**Information shown:**

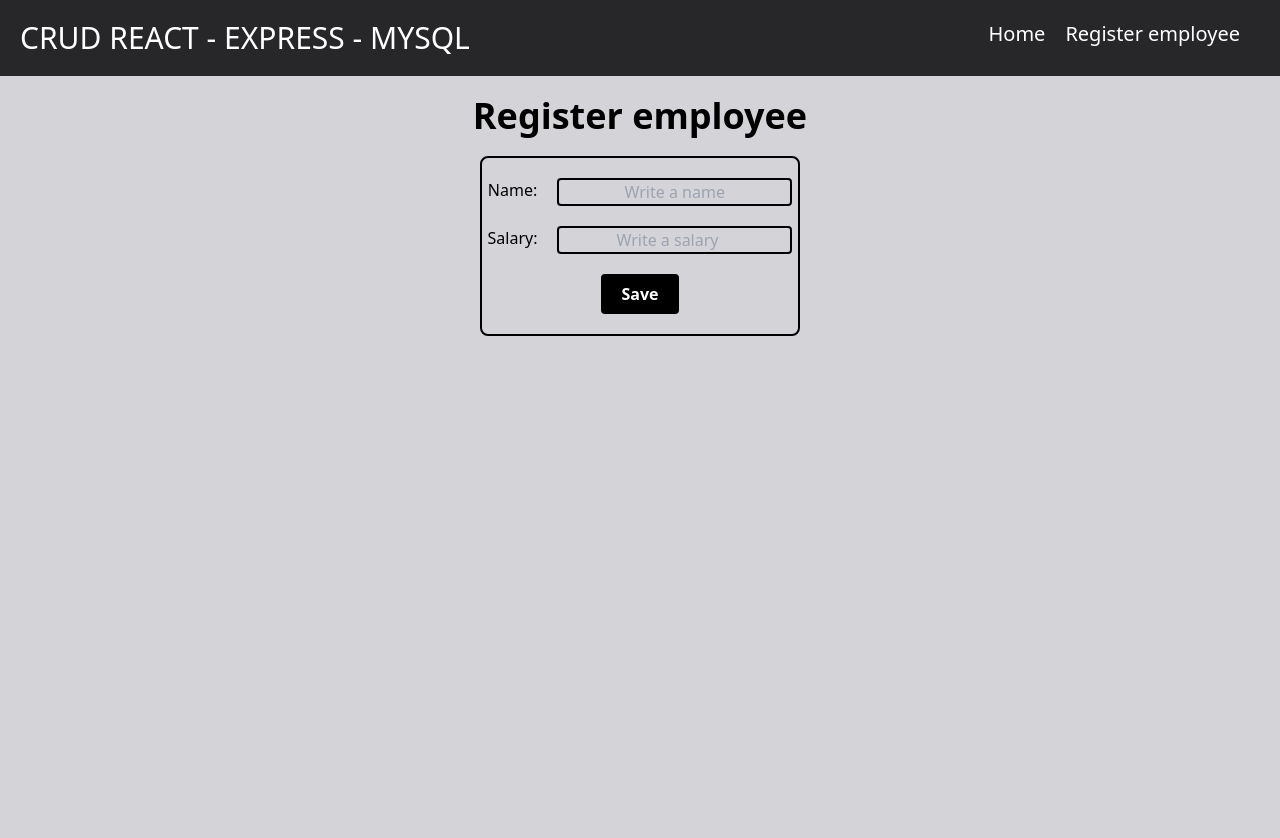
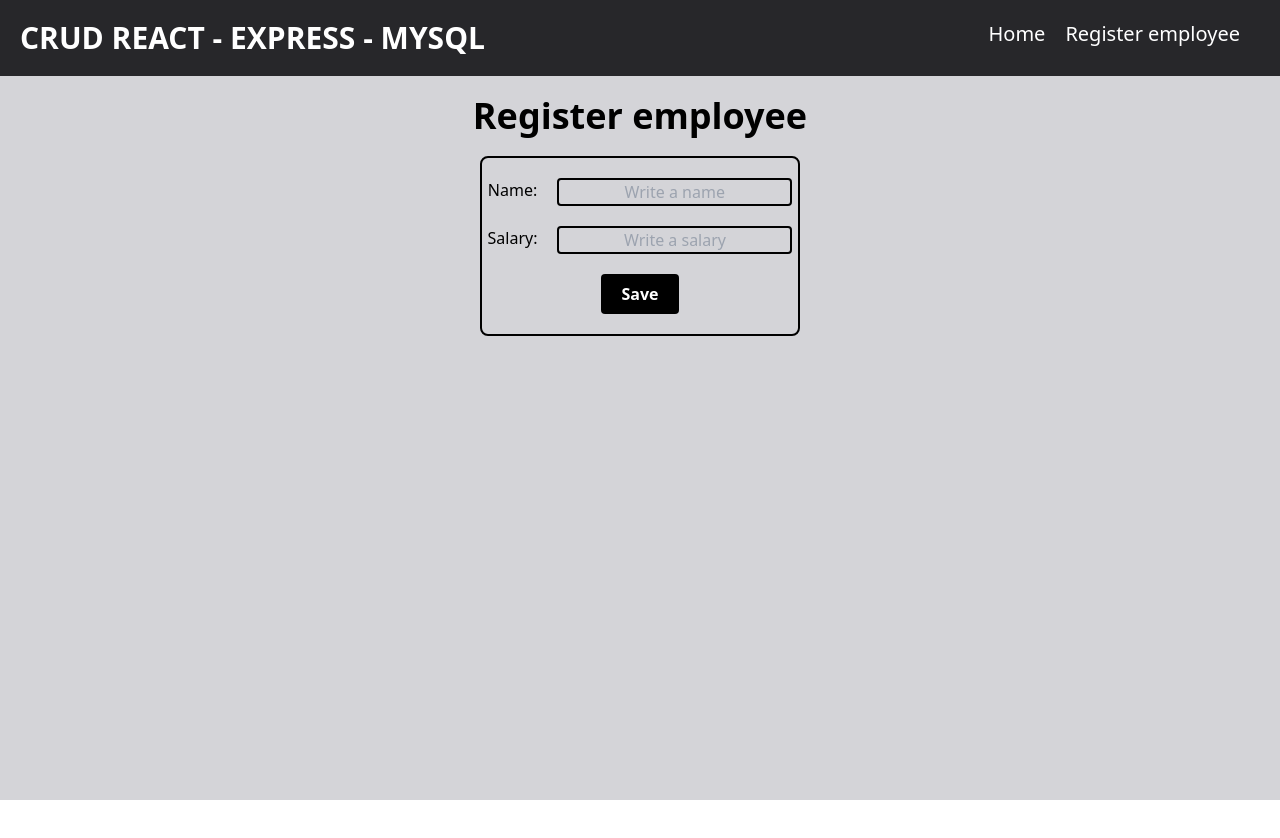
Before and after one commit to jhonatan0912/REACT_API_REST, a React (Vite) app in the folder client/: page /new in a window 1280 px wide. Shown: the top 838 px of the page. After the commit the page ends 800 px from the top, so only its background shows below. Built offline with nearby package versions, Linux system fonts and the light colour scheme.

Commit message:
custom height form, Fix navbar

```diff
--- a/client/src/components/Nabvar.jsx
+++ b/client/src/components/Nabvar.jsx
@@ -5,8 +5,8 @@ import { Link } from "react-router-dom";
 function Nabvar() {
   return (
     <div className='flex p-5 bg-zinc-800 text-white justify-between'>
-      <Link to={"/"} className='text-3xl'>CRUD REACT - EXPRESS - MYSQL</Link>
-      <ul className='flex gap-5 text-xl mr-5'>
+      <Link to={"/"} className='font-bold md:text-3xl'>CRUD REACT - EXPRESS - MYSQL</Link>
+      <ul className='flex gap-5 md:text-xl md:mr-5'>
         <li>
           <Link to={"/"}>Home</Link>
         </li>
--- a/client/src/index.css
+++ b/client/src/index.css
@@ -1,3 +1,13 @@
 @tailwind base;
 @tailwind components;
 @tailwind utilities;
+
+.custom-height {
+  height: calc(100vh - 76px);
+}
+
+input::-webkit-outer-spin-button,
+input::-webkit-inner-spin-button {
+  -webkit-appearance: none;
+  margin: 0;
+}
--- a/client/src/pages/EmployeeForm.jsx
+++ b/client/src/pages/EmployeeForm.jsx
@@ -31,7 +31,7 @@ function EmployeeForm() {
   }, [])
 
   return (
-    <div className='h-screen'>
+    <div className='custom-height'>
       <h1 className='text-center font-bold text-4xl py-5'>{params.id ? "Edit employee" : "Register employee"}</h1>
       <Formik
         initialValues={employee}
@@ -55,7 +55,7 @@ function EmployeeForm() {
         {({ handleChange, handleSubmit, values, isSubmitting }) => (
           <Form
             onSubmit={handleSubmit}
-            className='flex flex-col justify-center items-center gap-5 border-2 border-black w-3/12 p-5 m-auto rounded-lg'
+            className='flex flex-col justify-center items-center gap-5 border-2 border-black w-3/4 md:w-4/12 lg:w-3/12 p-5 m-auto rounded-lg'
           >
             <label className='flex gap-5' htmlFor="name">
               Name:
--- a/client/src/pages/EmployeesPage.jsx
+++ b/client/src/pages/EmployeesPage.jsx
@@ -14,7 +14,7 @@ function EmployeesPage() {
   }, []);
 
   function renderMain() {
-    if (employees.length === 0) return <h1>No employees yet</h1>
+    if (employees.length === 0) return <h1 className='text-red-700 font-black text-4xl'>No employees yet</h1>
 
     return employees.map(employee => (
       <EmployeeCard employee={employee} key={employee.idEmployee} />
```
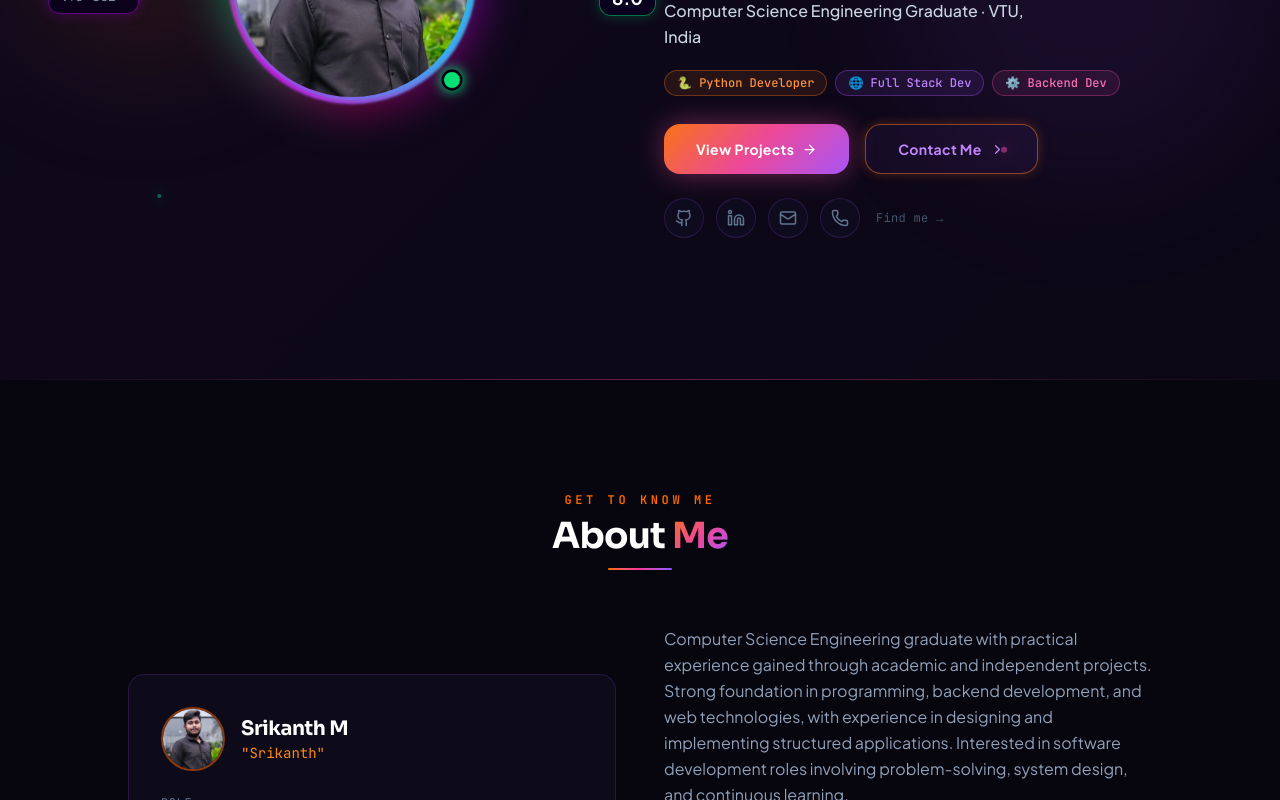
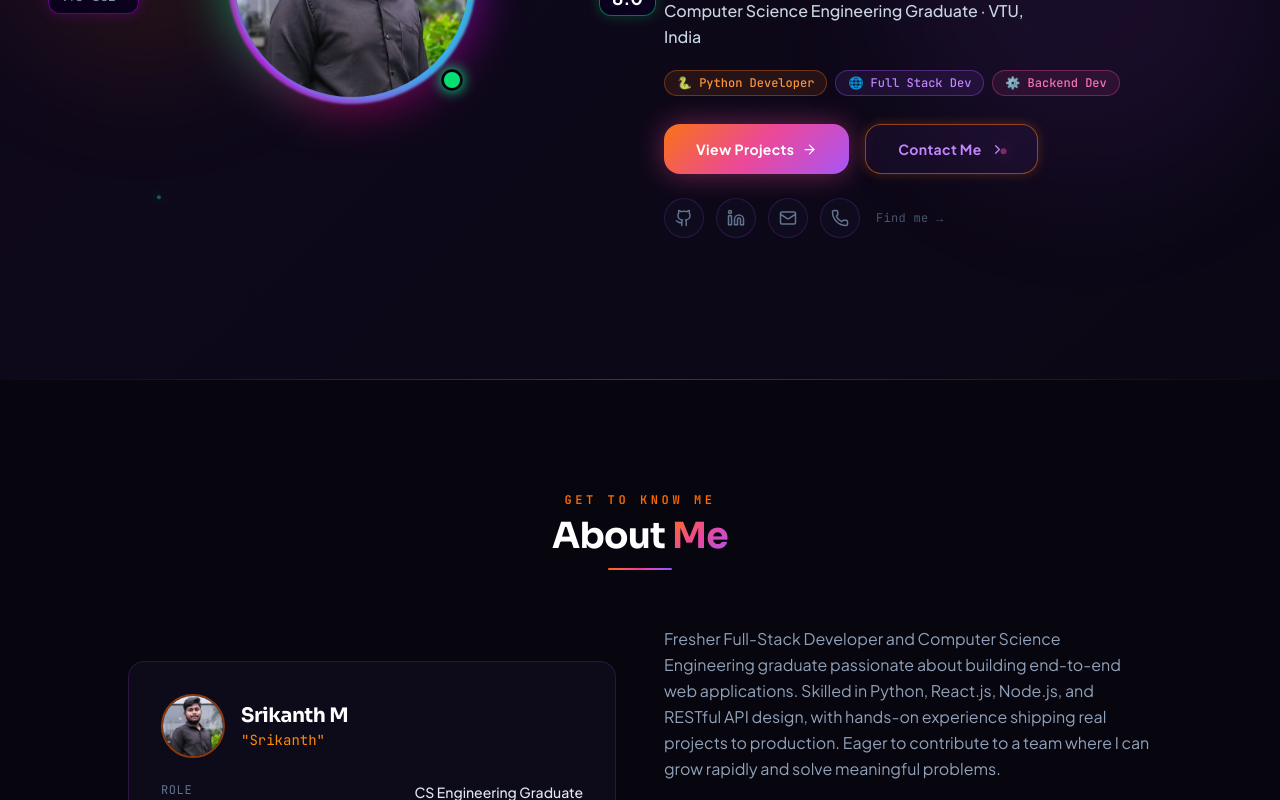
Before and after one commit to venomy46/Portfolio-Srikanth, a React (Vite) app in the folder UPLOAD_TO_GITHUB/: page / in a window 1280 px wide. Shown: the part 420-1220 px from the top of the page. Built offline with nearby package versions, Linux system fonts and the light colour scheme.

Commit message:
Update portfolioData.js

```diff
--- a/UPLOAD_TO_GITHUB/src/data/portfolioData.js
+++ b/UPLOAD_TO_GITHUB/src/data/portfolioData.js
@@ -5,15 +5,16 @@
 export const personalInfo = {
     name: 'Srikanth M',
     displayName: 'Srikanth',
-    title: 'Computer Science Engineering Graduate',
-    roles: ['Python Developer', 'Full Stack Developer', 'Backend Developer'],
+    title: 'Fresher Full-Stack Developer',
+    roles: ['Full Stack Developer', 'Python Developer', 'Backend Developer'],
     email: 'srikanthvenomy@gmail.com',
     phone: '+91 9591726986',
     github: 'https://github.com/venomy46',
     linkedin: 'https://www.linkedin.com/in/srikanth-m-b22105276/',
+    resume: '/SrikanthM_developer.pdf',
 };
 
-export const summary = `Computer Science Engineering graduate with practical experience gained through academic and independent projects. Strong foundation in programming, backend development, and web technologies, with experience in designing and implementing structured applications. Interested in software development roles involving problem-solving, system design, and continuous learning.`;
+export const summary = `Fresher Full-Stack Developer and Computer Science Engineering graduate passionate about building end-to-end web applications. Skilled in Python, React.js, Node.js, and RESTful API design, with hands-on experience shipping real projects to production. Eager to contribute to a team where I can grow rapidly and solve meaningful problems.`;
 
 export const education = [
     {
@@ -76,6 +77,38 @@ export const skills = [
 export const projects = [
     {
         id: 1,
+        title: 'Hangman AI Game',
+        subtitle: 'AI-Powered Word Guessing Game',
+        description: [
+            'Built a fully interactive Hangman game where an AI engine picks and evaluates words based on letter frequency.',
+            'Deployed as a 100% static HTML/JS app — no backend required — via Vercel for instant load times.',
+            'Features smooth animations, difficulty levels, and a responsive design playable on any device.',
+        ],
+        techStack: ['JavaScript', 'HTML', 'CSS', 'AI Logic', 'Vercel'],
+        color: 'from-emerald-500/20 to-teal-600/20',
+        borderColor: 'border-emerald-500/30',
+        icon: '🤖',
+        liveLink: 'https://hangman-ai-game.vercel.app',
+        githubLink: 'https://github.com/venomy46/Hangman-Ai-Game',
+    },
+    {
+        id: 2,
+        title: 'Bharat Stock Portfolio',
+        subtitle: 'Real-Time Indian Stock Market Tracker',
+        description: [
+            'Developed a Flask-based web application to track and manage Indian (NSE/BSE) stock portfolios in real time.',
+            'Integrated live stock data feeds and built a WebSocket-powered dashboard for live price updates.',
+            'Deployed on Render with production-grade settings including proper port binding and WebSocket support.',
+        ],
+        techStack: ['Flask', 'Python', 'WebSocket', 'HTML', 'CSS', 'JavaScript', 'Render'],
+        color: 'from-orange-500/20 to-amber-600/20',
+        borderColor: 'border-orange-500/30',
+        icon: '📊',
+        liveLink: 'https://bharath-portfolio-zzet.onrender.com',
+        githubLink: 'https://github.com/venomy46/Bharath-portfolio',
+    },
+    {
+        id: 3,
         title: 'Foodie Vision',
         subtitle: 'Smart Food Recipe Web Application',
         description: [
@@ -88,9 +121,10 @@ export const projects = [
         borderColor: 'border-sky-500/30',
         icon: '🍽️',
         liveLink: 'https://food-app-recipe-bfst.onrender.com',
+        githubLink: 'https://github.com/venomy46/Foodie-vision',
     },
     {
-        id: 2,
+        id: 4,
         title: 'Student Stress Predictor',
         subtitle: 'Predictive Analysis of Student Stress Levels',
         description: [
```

**Exercise prompt:**
Please copy every line of the records above in which "function" appears.

**Exercise solution:**
 function Nabvar() {
@@ -31,7 +31,7 @@ function EmployeeForm() {
@@ -55,7 +55,7 @@ function EmployeeForm() {
@@ -14,7 +14,7 @@ function EmployeesPage() {
   function renderMain() {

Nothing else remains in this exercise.